Continue Reading ‘Foot Fitness Exercise: Flexing the Ankle for an Effective Calf Stretch
There is controversy over the use of braces to correct excessive curvature of the spine (scoliosis) in teenagers because research has failed to prove that they work. “Bracing is regarded as effective by some and as useless by others.” According to Stefano Negrini, MD the scientific director of the ISICO (Italian Scientific Spine Institute) in Milan.
The cause of most adolescent scoliosis is unknown. It affects 3-5 out of every 1,000 children, and is more common and more severe in girls.
Scoliosis can be:
- Idiopathic – Of unknown cause.
- Functional – From poor posture and body alignment habits.
- Structural – Caused by disease, or birth defects.
So why is bracing used if the experts aren’t positive it’s actually working?
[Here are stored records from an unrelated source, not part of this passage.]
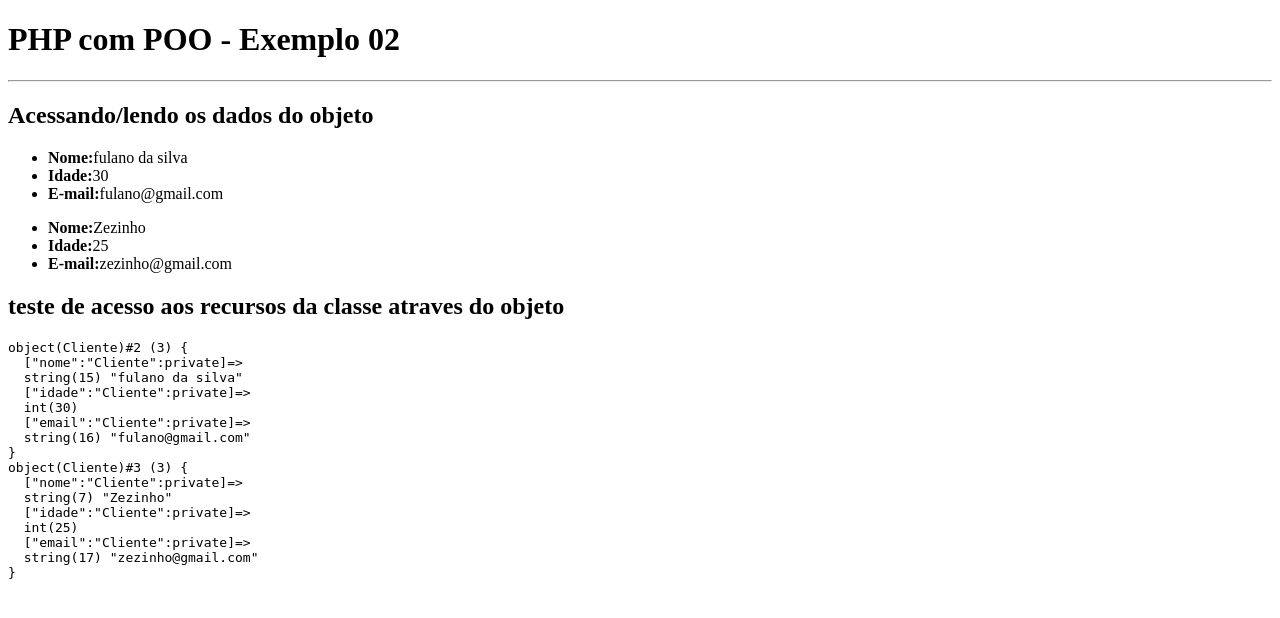
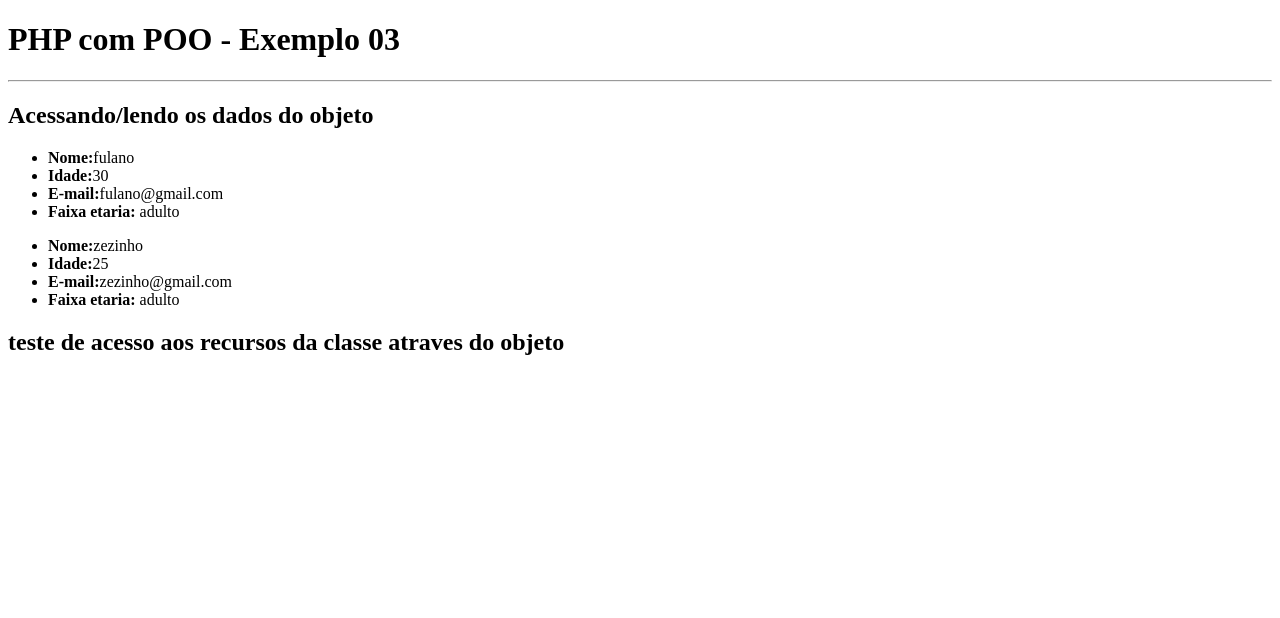
Before and after one commit to Moreira-Marcio/aulasphp-poo, a PHP site: page / in a window 1280 px wide. Shown: the top 618 px of the page. Run offline with PHP 8.4, Linux system fonts and the light colour scheme.

Commit message:
exemplos de usando o construtor

```diff
--- a/index.php
+++ b/index.php
@@ -7,46 +7,39 @@
 <head>
     <meta charset="UTF-8">
     <meta name="viewport" content="width=device-width, initial-scale=1.0">
-    <title>Exemplo 02</title>
+    <title>Exemplo 03</title>
 </head>
 <body>
 
-<h1>PHP com POO - Exemplo 02</h1>
+<h1>PHP com POO - Exemplo 03</h1>
 <hr>
 <?php
 // carregando/importando a classe
 require_once "src/Cliente.php";
 //criar  objeto/instância da classe
-$clienteA = new Cliente();
-$clienteB = new Cliente();
-
-//atribuindo valores para os atributos
-$clienteA -> setNome("fulano da silva");
-$clienteA -> setIdade(30) ;
-$clienteA -> setEmail("fulano@gmail.com");
-
-$clienteB ->setNome  ("Zezinho");
-$clienteB ->setIdade (25);
-$clienteB -> setEmail( "zezinho@gmail.com")
+$clienteA = new Cliente("fulano",30,"fulano@gmail.com");
+$clienteB = new Cliente("zezinho",25,"zezinho@gmail.com");
 ?>
 <h2>Acessando/lendo os dados do objeto</h2>
 <ul>
     <li><b>Nome:</b><?=$clienteA->getNome()?></li>
     <li><b>Idade:</b><?=$clienteA->getIdade()?></li>
     <li><b>E-mail:</b><?=$clienteA->getEmail()?></li>
+    <li><b>Faixa etaria:</b> <?=$clienteA->verificarIdade()?></li>
 
 </ul>
 <ul>
      <li><b>Nome:</b><?=$clienteB->getNome()?></li>
     <li><b>Idade:</b><?=$clienteB->getIdade()?></li>
     <li><b>E-mail:</b><?=$clienteB->getEmail()?></li>
+    <li><b>Faixa etaria:</b> <?=$clienteB->verificarIdade()?></li>
 
 </ul>
 <h2>teste de acesso aos recursos da classe atraves do objeto</h2>
 
 
 
-<pre><?=var_dump($clienteA, $clienteB)?></pre>
+
 
 
 
--- a/src/Cliente.php
+++ b/src/Cliente.php
@@ -6,6 +6,21 @@ class Cliente
     private int $idade;
     private string $email;
    // metodos setters: responsavel por receber/atribuir dados para propriedades /atributos*/
+
+   //metodo construtor (sempre e executado automaticamente ao criar objeto)
+   public function __construct(string $nome, int $idade,string $email)
+   {
+     $this->setNome($nome);
+     $this->setIdade($idade);
+     $this->setEmail($email);
+   }
+
+   public function verificarIdade():string{
+     if ($this->idade < 18) return "menor de idade";
+     if ($this->idade < 60) return "adulto";
+
+     return "idoso";
+   }
 
    public function setNome(string $nome): void
    {
```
Based on the severity some sort of treatment is required, because if left untreated damage to the spine, heart, and lungs can occur as an adult. Bracing is less evasive and still allows the option to strengthen the body through exercise and movement to balance and support the spine. The alternative option of surgery and spine fusion is a permanent and last-resort option to protect the health of internal organs and quality of life.
What else can you do to treat Scoliosis?
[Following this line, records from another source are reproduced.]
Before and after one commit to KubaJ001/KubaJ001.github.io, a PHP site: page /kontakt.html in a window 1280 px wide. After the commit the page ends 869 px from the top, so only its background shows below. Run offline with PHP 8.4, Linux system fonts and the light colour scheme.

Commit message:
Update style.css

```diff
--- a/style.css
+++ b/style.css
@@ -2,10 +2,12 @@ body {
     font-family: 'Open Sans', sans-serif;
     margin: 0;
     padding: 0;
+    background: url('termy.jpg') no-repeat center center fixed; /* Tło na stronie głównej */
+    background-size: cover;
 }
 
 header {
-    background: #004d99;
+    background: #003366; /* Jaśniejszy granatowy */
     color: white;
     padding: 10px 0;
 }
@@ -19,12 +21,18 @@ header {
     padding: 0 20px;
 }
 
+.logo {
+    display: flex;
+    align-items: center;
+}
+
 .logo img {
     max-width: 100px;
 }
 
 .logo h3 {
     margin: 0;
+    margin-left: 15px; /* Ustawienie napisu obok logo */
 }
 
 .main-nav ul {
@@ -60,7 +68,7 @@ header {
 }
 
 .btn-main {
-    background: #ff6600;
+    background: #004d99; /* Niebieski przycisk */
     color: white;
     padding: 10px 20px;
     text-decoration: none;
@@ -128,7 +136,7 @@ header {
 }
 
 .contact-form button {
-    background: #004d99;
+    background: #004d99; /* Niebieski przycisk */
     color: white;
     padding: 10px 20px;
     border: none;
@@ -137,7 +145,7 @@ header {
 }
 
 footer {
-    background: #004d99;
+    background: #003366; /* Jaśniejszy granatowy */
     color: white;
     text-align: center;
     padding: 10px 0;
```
While studies so far show that none of these can prevent the progression of scoliosis, they may offer some relief of symptoms.
- Manipulation by a Chiropractor, Kinesiologist, or Osteopathic Doctor
- Electrical Stimulation
- Diet & Nutrition
The benefits of Pilates for clients with scoliosis
Over the years, I’ve had many clients with varying degrees of curvature of the spine participate in Pilates programs. And while there might not be documented research to the benefits of Pilates exercises for scoliosis…From my experience, I have seen amazing gains in strength, and mobility. The curves don’t go back to normal, but it is possible to learn how to strengthen the body and retrain some of the weaker muscles to better support the spine and achieve more optimal muscle balance. Plus increased body awareness of good and bad posture habits is vital to learn how to avoid falling into the poor alignment that the scoliosis curve would prefer. Spend more time using your own muscles to strive for good posture through Pilates and other fitness exercises, and you’re retraining the body for better health.
Looking at the Difference in Support Options
A brace is an external support for the spine. If the brace is doing the work, our muscles don’t have to work as hard (and in my opinion….may become weaker over time.) But if you don’t have the muscle awareness or strength to properly support the body all day long…bracing may be required to assist.
Spine fusion surgery creates permanent internal support for the spine. (While this might solve one problem, it has the potential to create others) And generally speaking fusion surgery is a last resort option.
Exercise strengthens the core and back muscles so your body can provide it’s own muscular support for the spine. Pilates exercises with the focus on core stabilization, and functional mobility of the spine in all directions – flexion, extension, side bending, and rotation, and should be considered as a primary care option to assist in improving health and supporting the spine.
The National Institute of Arthritis and Musculoskeletal and Skin Diseases continues to research and learn more about treatments for scoliosis to determine the best modalities for improved health. I hope in time, that more documented research into the benefits of Pilates for scoliosis will be conducted.